In case that seems too fanciful, then a conversation I had with a senior analytics practitioner employed in a call centre-based financial services company this week suggests it is not. The prevailing managerial culture there is one of distrust of staff and a conviction that they need to be constantly criticised and punished to keep them in line. So much so that, when the chief executive was due to go on holiiday, he planned to install CCTV to monitor the call centre without notifying staff.
If that shocks you – and it should – then it means you are on the right path towards a sense of data ethics. Increasingly, doing the right thing by employees, customers and other stakeholders, goes beyond checking what the law permits and into whether an action fits with the company’s values and the expectations of those involved with it. Data and analytics are at the heart of this new dimension since they provide the raw materials and tools through which both the right and wrong things can be done.
That’s why DataIQ Leaders is creating a new workshop around governance, regulation, compliance and ethics that will be available to members in 2019. It aligns with initiatives such as the UK’s Centre for Data Ethics and AI, which is intended to head-off any negative impacts that could emerge from this new world.

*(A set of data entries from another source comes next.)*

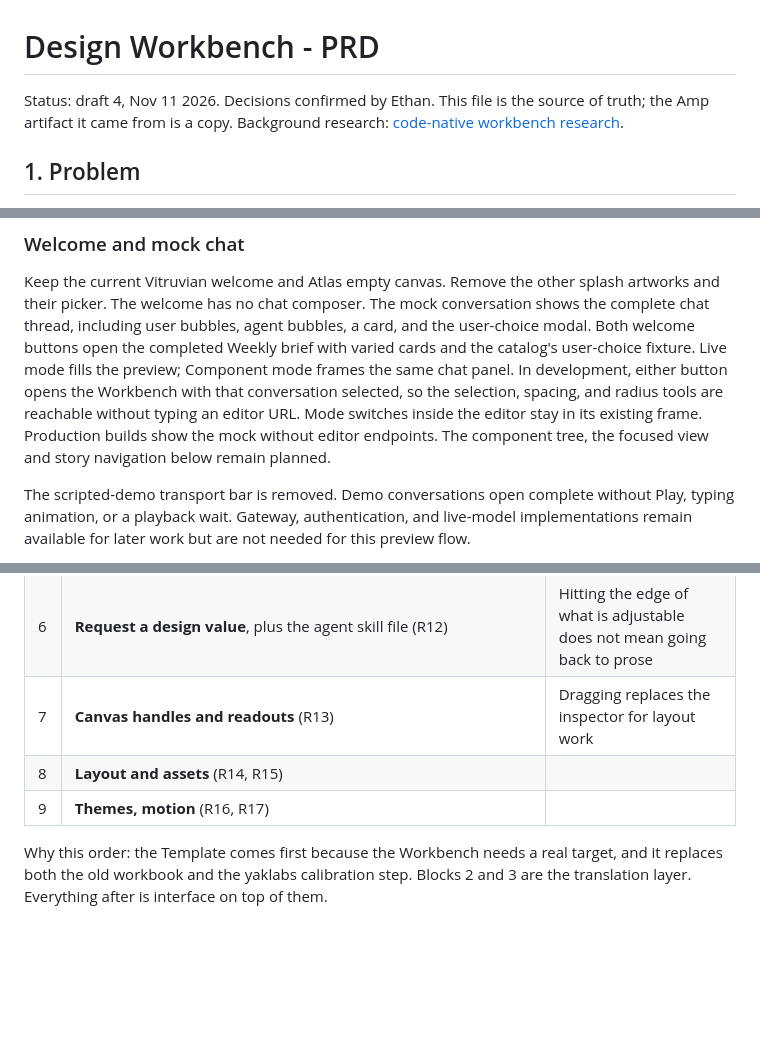
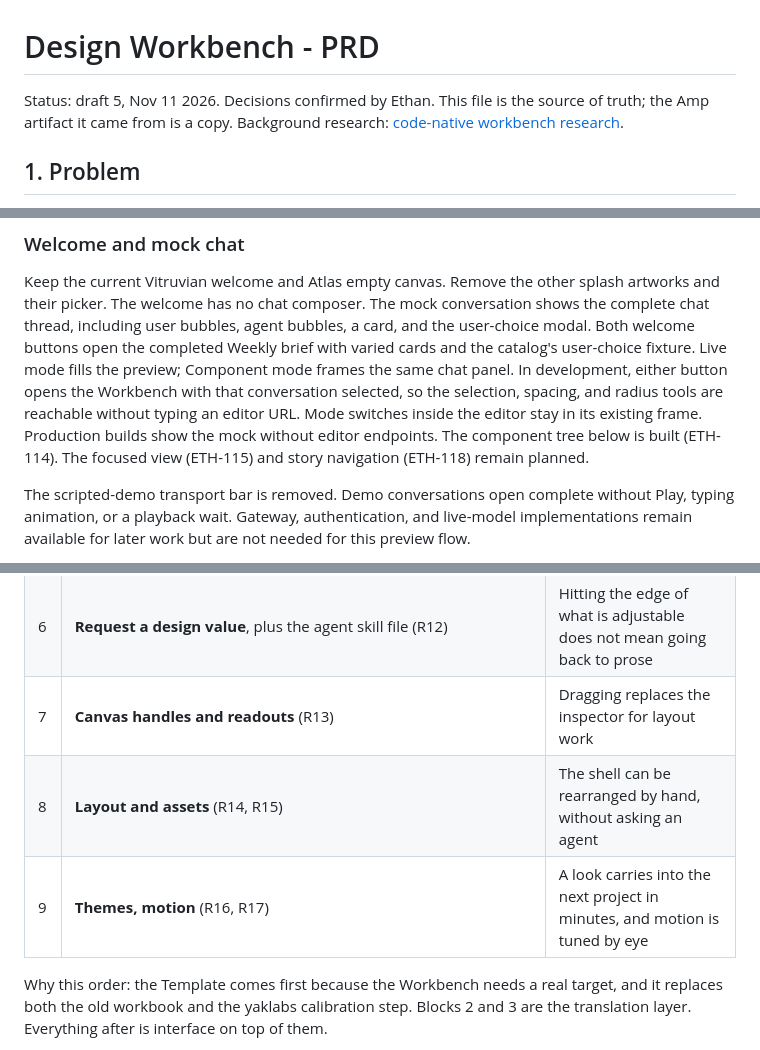
Before and after one commit to mite404/design-workshop, a Markdown page: docs/prd.md, 3 parts joined by grey strips. Drawn GitHub-style; blank space fills up the shorter version.

```diff
--- a/docs/prd.md
+++ b/docs/prd.md
@@ -1,6 +1,6 @@
 # Design Workbench - PRD
 
-Status: draft 4, Nov 11 2026. Decisions confirmed by Ethan. This file is the source of truth; the
+Status: draft 5, Nov 11 2026. Decisions confirmed by Ethan. This file is the source of truth; the
 Amp artifact it came from is a copy. Background research: [code-native workbench
 research](research/code-native-workbench.md).
 
@@ -76,7 +76,8 @@ user-choice fixture. Live mode fills the preview; Component mode frames the same
 In development, either button opens the Workbench with that conversation selected, so the
 selection, spacing, and radius tools are reachable without typing an editor URL. Mode switches
 inside the editor stay in its existing frame. Production builds show the mock without editor
-endpoints. The component tree, the focused view and story navigation below remain planned.
+endpoints. The component tree below is built (ETH-114). The focused view (ETH-115) and story
+navigation (ETH-118) remain planned.
 
 The scripted-demo transport bar is removed. Demo conversations open complete without Play,
 typing animation, or a playback wait. Gateway, authentication, and live-model implementations
@@ -236,8 +251,8 @@ Each block is usable and testable before the next starts.
 | 5 | **Check and commit.** | A design session ends in a clean, reviewable commit |
 | 6 | **Request a design value**, plus the agent skill file (R12) | Hitting the edge of what is adjustable does not mean going back to prose |
 | 7 | **Canvas handles and readouts** (R13) | Dragging replaces the inspector for layout work |
-| 8 | **Layout and assets** (R14, R15) |  |
-| 9 | **Themes, motion** (R16, R17) |  |
+| 8 | **Layout and assets** (R14, R15) | The shell can be rearranged by hand, without asking an agent |
+| 9 | **Themes, motion** (R16, R17) | A look carries into the next project in minutes, and motion is tuned by eye |
 
 Why this order: the Template comes first because the Workbench needs a real target, and it replaces
 both the old workbook and the yaklabs calibration step. Blocks 2 and 3 are the translation layer.
```
Also changed, not shown: other parts of docs/prd.md (+33 -18 lines).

With digital technology and the data it creates potentially placing us all into a new panopticon, the time has come to define and constrain who gets to sit in the middle and decide what good and bad looks like.